DECCMA India and the two other CARIAA projects that work in country, Adaptation at Scale in Arid and Semi-arid Regions (ASSAR) and Himalayan Adaptation Water and Resilience (HiAWARE) have released a joint policy brief on migration. The policy brief synthesises research findings from across the projects, and was officially launched in Delhi on 4th May. Evidence from the three climate change hotspots (deltas, glacier-fed river basins and arid areas) shows that most migration is internal, undertaken by men, and to urban and peri-urban areas. Most migration is for economic reasons, and remittances from migration are important sources of income in migrant-sending areas. Environmental change is leading to displacement in some cases (e.g. from the eroding land in deltas), and in others contributes to the economic stresses that drive migration.
by Sumana Banerjee
With the Collaborative Adaptation Research In Africa and Asia (CARIAA) programme slowly heading towards to a completion, the thrust is now upon what we have learnt together as a research programme. In India, CARIAA has three consortia working in the different hotspots- deltas (DECCMA), mountains (Hi-AWARE) and semi-arid areas (ASSAR). Built into the programme design was the idea of the Country Table which gave a chance to the three consortia to provide a national perspective on different topics.
DECCMA, ASSAR and HI-AWARE teams at the India meeting
The India Country Table had met earlier for workshops and meetings during the life of CARIAA but the workshop on migration which was held at Kolkata on 19th January 2018 was different as it was the first time that the three consortia came together to share their findings on migration.
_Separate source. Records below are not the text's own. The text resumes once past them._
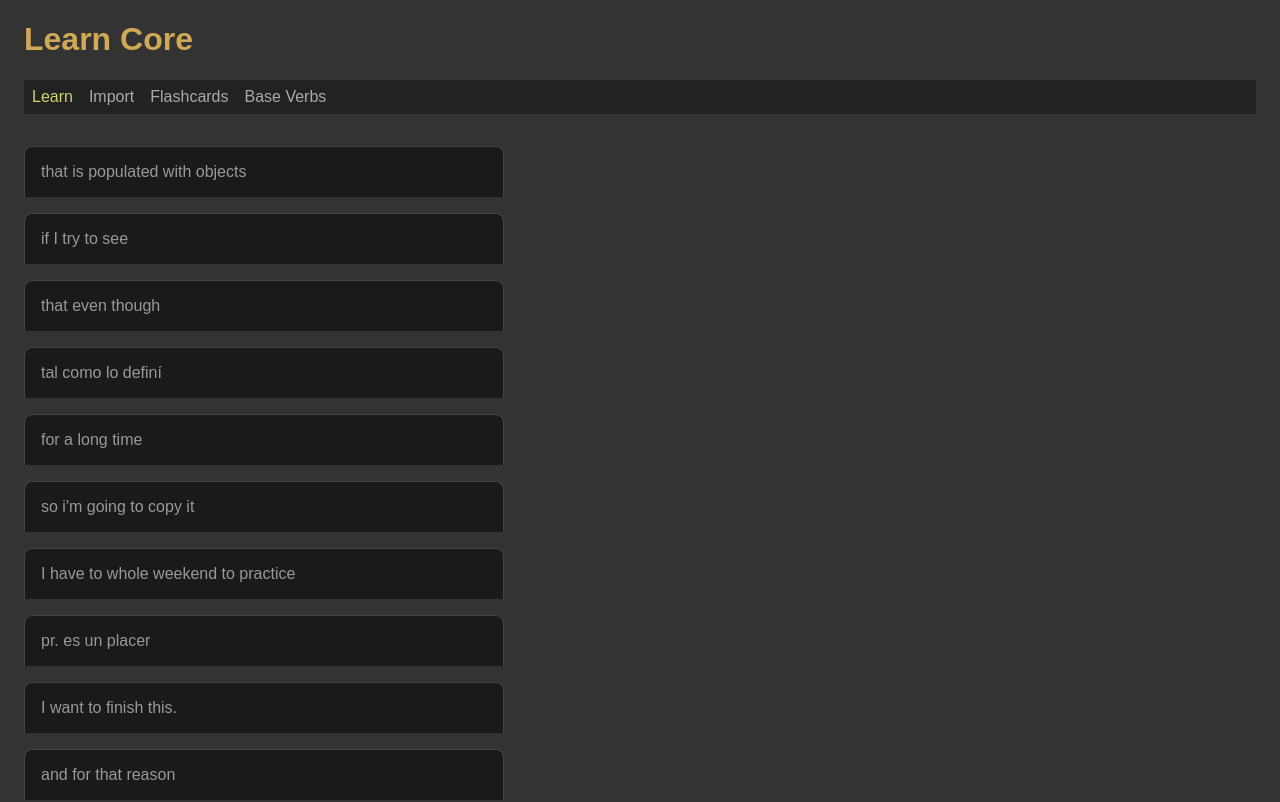
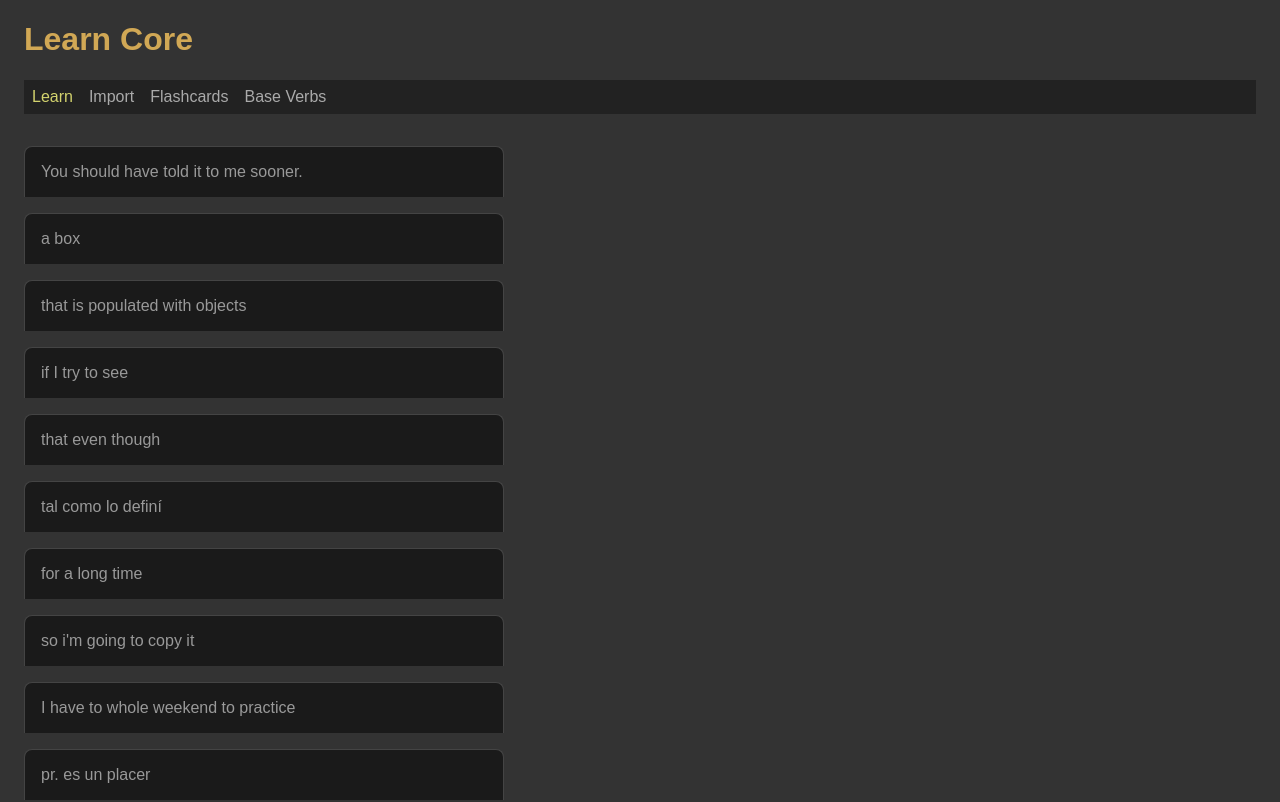
Before and after one commit to edwardtanguay/learncore, a React (Vite) app: page /learn in a window 1280 px wide. Shown: the top 802 px of the page. Built offline with nearby package versions, Linux system fonts and the light colour scheme; data requests are answered from the project's data file.

Commit message:
can import with spaced at top and bottom

```diff
--- a/src/data/db.json
+++ b/src/data/db.json
@@ -503,6 +503,24 @@
       "rank": 2.5,
       "whenCreated": "2023-02-24 23:36:09",
       "id": 59
+    },
+    {
+      "category": "spanish",
+      "subcategory": "",
+      "front": "a box",
+      "back": "una casilla",
+      "rank": 2.5,
+      "whenCreated": "2023-02-25 12:32:27",
+      "id": 60
+    },
+    {
+      "category": "spanish",
+      "subcategory": "",
+      "front": "You should have told it to me sooner.",
+      "back": "Debiste habérmelo dicho antes.",
+      "rank": 2.5,
+      "whenCreated": "2023-02-25 12:49:47",
+      "id": 61
     }
   ]
 }
--- a/src/tools.ts
+++ b/src/tools.ts
@@ -9,7 +9,8 @@ export const convertStringBlockToLines = (stringBlock: string) => {
 	}
 }
 export const buildSpanishFlashcardObjs = (spanishImportText: string) => {
-	const lines = tools.convertStringBlockToLines(spanishImportText);
+	let lines = tools.convertStringBlockToLines(spanishImportText);
+	lines = tools.trimLinesOfEndBlanks(lines);
 	const lineBlocks = tools.getLineBlocksFromLines(lines);
 	const objs = tools.getSpanishObjectsFromLineBlocks(lineBlocks);
 	return objs;
@@ -62,3 +63,29 @@ export const getDateTime = () => {
 	dateTime = dateTime.replace('T', ' '); // 2023-01-29 19:25:02
 	return dateTime;
 }
+
+// returns a lines array that has front and end blank strings, as one without these blanks
+export const trimLinesOfEndBlanks = (lines: string[]) => {
+    lines = tools.trimBeginningLinesOfBlanks(lines);
+    lines = lines.reverse();
+    lines = tools.trimBeginningLinesOfBlanks(lines);
+    lines = lines.reverse();
+    return lines;
+}
+
+// if first line of lines array is blank, it will remove it
+// but don't remove any blank lines from middle or end
+export const trimBeginningLinesOfBlanks = (lines: string[]) => {
+    const newLines: string[] = [];
+    let trimmingBlanks = true;
+    lines.forEach(function (line) {
+        const newLine = line;
+        if (trimmingBlanks && line === '') {
+            // skip it since it is a preceding blank item
+        } else {
+            newLines.push(newLine);
+            trimmingBlanks = false;
+        }
+    });
+    return newLines;
+}
```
DECCMA-India (Jadavpur University) hosted this one-day workshop on migration on the 19th January 2018 in Kolkata which was attended by researchers of ASSAR from Indian Institute of Human Settlements (IIHS) and Hi-AWARE from The Energy Resources Institute (TERI). Dr. K S Murali from IDRC was also present.
Migration experts Prof S Chandrasekhar of Indira Gandhi Institute of Development Research (IGIDR, India) and Dr Amina Maharjan of the International Centre for Integrated Mountain Development (ICIMOD, Nepal) provided feedback on the findings.
For an effective Research into Use effort, the Indian Country Table decided to produce policy briefs on three topics – Hotspots (led by Hi-AWARE-TERI), Adaptation (led by ASSAR-IIHS) and Migration (led by DECCMA-JU) and then share these with relevant policy makers. While dissemination of findings is encouraged at this stage of the programme, we realised the need to use the one day workshop to gather a clearer understanding of where we stand vis-à-vis migration across the respective hotspots.
Synthesising findings across different disciplines, hotspots, and methodologies on a topic which was not envisaged to be researched upon on a same scale by all the three consortia was a challenge. Moving beyond one’s own research methodology and bringing together qualitative and quantitative findings required some discussion. The feedback and guidance from the experts helped us identify some themes which could guide us to tie the findings from the three consortia together.
The workshop was a success. How effective are workshops if they don’t make one “work”?! The team is now working on the India migration policy brief which should be available online by March 2018.